-Wanda's "no more mutants" declaration at the end of #7 has drastically cut down on the number of mutants on Earth. Tons of folks have lost their powers, such as Iceman, Magneto & the Scarlet Witch...who nobody can find.
-Everyone who was being protected by Dr. Strange's magic & Emma Frost's psychic abilities in #7 remember everything. Specifically, Peter Parker remembers being married to an alive Gwen Stacy (and goes loco trying to get Dr. Strange to take that knowledge away) & Wolverine remembers his entire life.
-Nobody knows where Professor Xavier is, or if he's even still alive.
-Hawkeye's costume was found arrowed to a wall at the wreckage of Avengers Mansion, with the Daily Bugle article about Hawkeye's death pinned up next to it. Warbird asked "What does this mean? What does it mean?" while Captain America just smiled. Hawkeye's probably alive.
-Dr. Henry Pym (former Avenger & super-duper science guy) closes out the issue with a monologue, cut over Wanda being revealed as being somewhere in the Balkans living a normal human life. Pym asks what the long-term damage of the changes will be, as tons of mutants controlled energy (he specifically mentions magnetic fields, which Magneto & Polaris had influence over), and now that they're apparently powerless...what's going to happen?
(edited by Freeway420 on 6.11.05 1204) DVDs; Blog Calgary Flames: 4-5-1-0 Omaha Ak-Sar-Ben Knights: 2-3-0-2
On my first read this issue was kind of a let down, especially after the huge throwdown and Magneto getting all bad ass in #7. After a few reads though it was pretty satisfying, with the Spider-Man and Magneto moments being pretty gut-wrenching. Obviously this poses more questions than answers which is kind of interesting, but it looks like the after effects are only being dispersed through a whole heap load of x-books. Overall, House of M wasn't completely earth-shattering, but for me it was enjoyable and did what it had to.
P.S. Any particular reason they're undoing a lot of the stuff that happened in New X-Men?
Well, let's be honest. The management has said that this is how things are going to be for the time being, but I, for one, will be absolutely and totally amazed if Magneto, Iceman, and Quicksilver(at the very least) do not get their powers back in the fullness of time. I think it makes for a good shake-up now, but as soon as someone has a pretty good story to tell, I think things will go back to normal.
It all seemd like a waste of money to me, but being a comic collector, I was forced to get it anyway.
After sitting down and reading it all at one time, however, it turned out to not be as bad as I think it should be. It's like IDENTITY CRISIS; the story itself isn't all that important, the after effects are. What the story branches out into is where the real 'meat and potatos' is at.

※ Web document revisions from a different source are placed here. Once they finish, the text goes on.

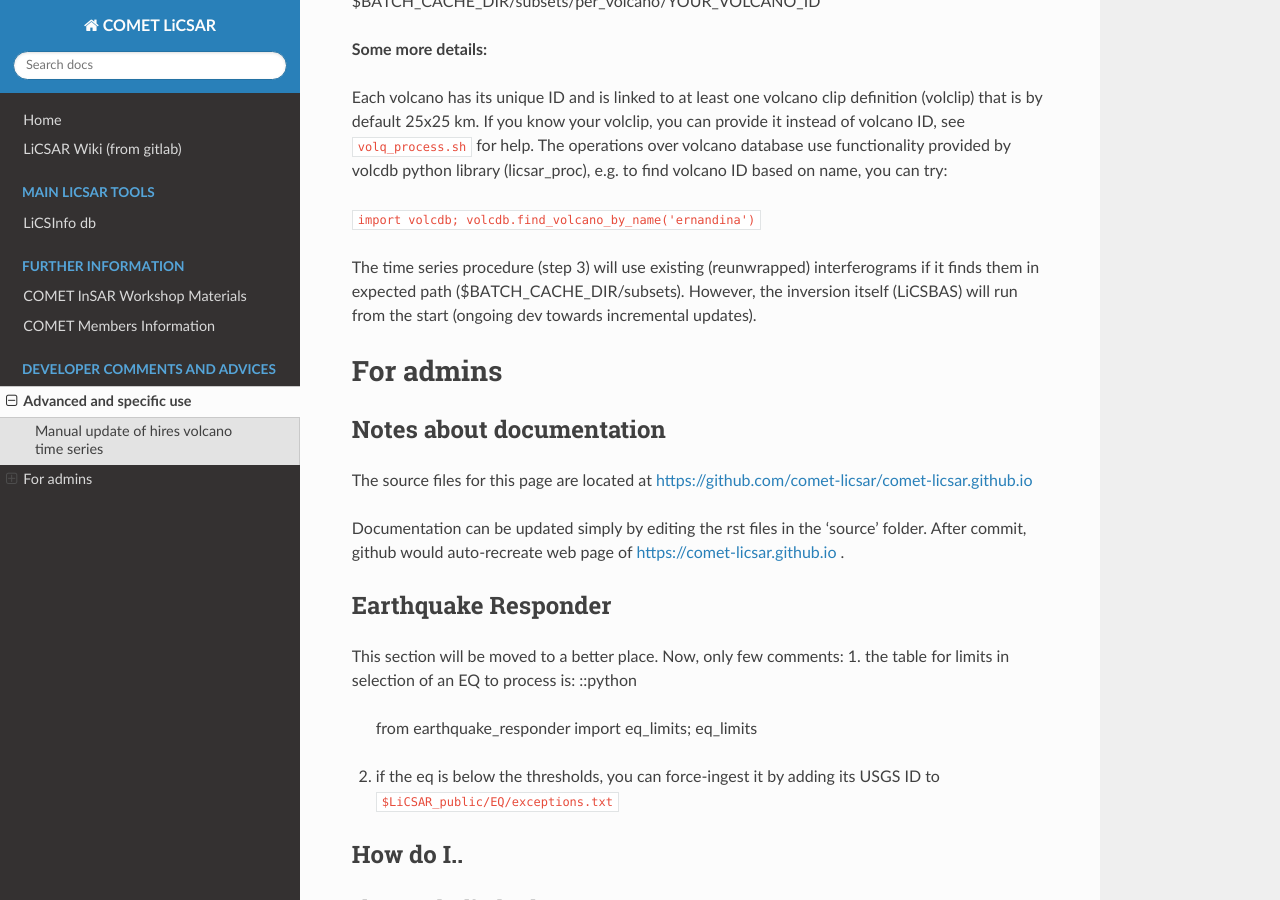
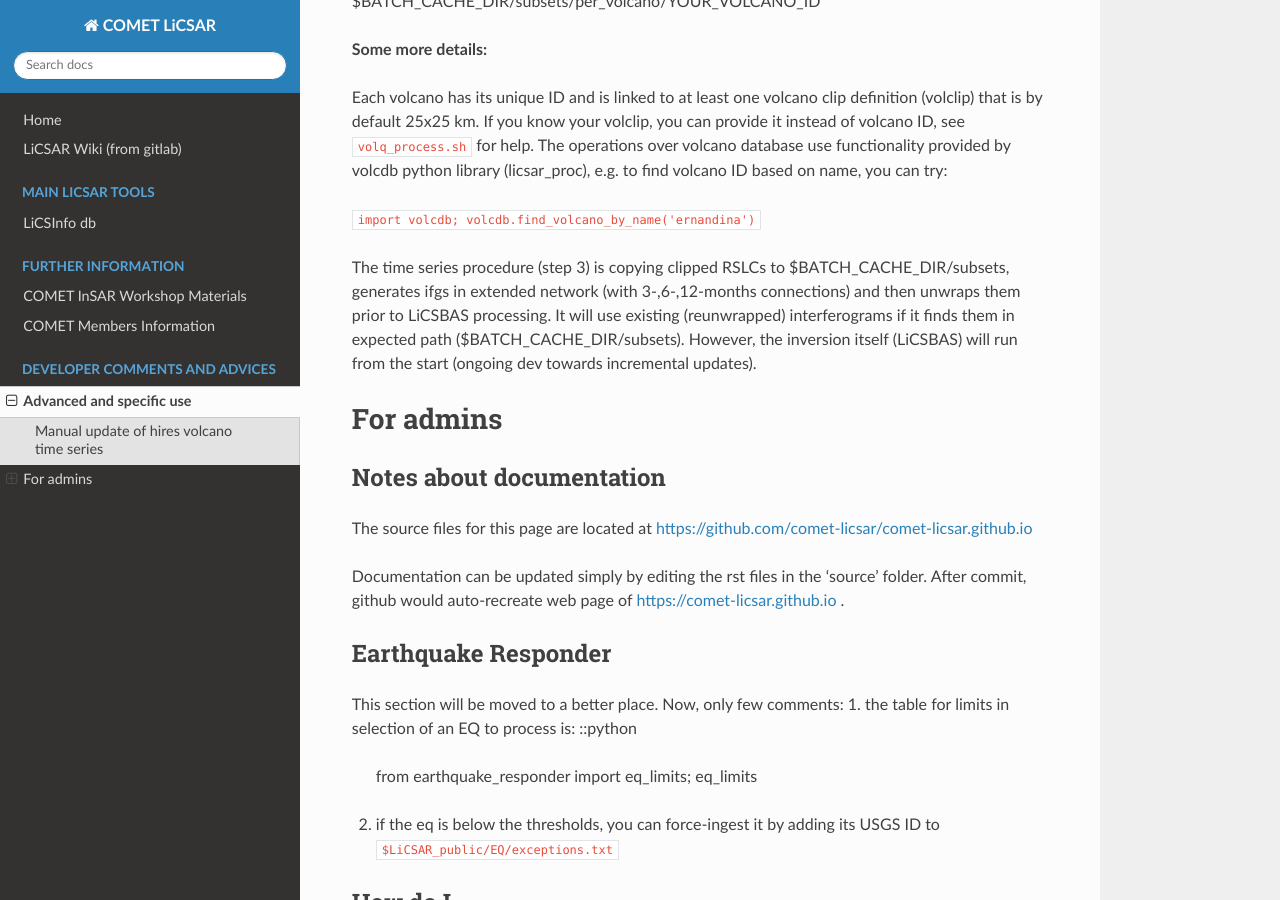
Before and after one commit to comet-licsar/comet-licsar.github.io, a Sphinx documentation site: the page built from source/documentation.rst, in a window 1280 px wide and 900 px high, scrolled down 877 px. Built offline with Sphinx 7.4.7 and the Read the Docs theme 2.0.0, drawn with Linux system fonts in a browser that asks for light colours.

Commit message:
Update documentation.rst

```diff
--- a/source/documentation.rst
+++ b/source/documentation.rst
@@ -41,7 +41,9 @@ to find volcano ID based on name, you can try:
 
 ``import volcdb; volcdb.find_volcano_by_name('ernandina')``
 
-The time series procedure (step 3) will use existing (reunwrapped) interferograms if it finds them in expected path ($BATCH_CACHE_DIR/subsets).
+The time series procedure (step 3) is copying clipped RSLCs to $BATCH_CACHE_DIR/subsets,
+generates ifgs in extended network (with 3-,6-,12-months connections) and then unwraps them prior to LiCSBAS processing.
+It will use existing (reunwrapped) interferograms if it finds them in expected path ($BATCH_CACHE_DIR/subsets).
 However, the inversion itself (LiCSBAS) will run from the start (ongoing dev towards incremental updates).
 
 
```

I still don't like Quicksilver being the cause of it, but this certainly opens up numerous story ideas for his character. The same goes for Magneto, Iceman, Wanda, and Xavier who have all been rather stale for the past few years.
I've always liked Quicksilver, and the idea of him having that big chip on his shoulder now with him finally being slowed down to everyone elses pace should make for some excellent story telling.
The same with Magnus, in that he's hated non-mutants for so long, how is he going to cope with being a normal human? Personally, I'd LOVE to see him try to off himself. Call me crazy, but it'd make for some great drama.
Other then all of this, why the fuck did Marvel allow this story to crossover into all those other books when they could have easily wrapped it all up in a three or four issue mini series? The Hulk didn't need to be a part of this. There was no need for EIGHT fucking issues. The Iron Man series wasn't needed. Neither was the Spider-Man one, but that paid off in the last issue of the core book, so it's justified... I suppose, but still, what the fuck!
I strongl second AWA and add The Elric series by I believe Wolfe. Also Piers Anthony's series of the Incarnations of Immortality, Roger Zelazny's The Chronicles of Amber, and the collection of Heinlein, "The Past Through Tomorrow."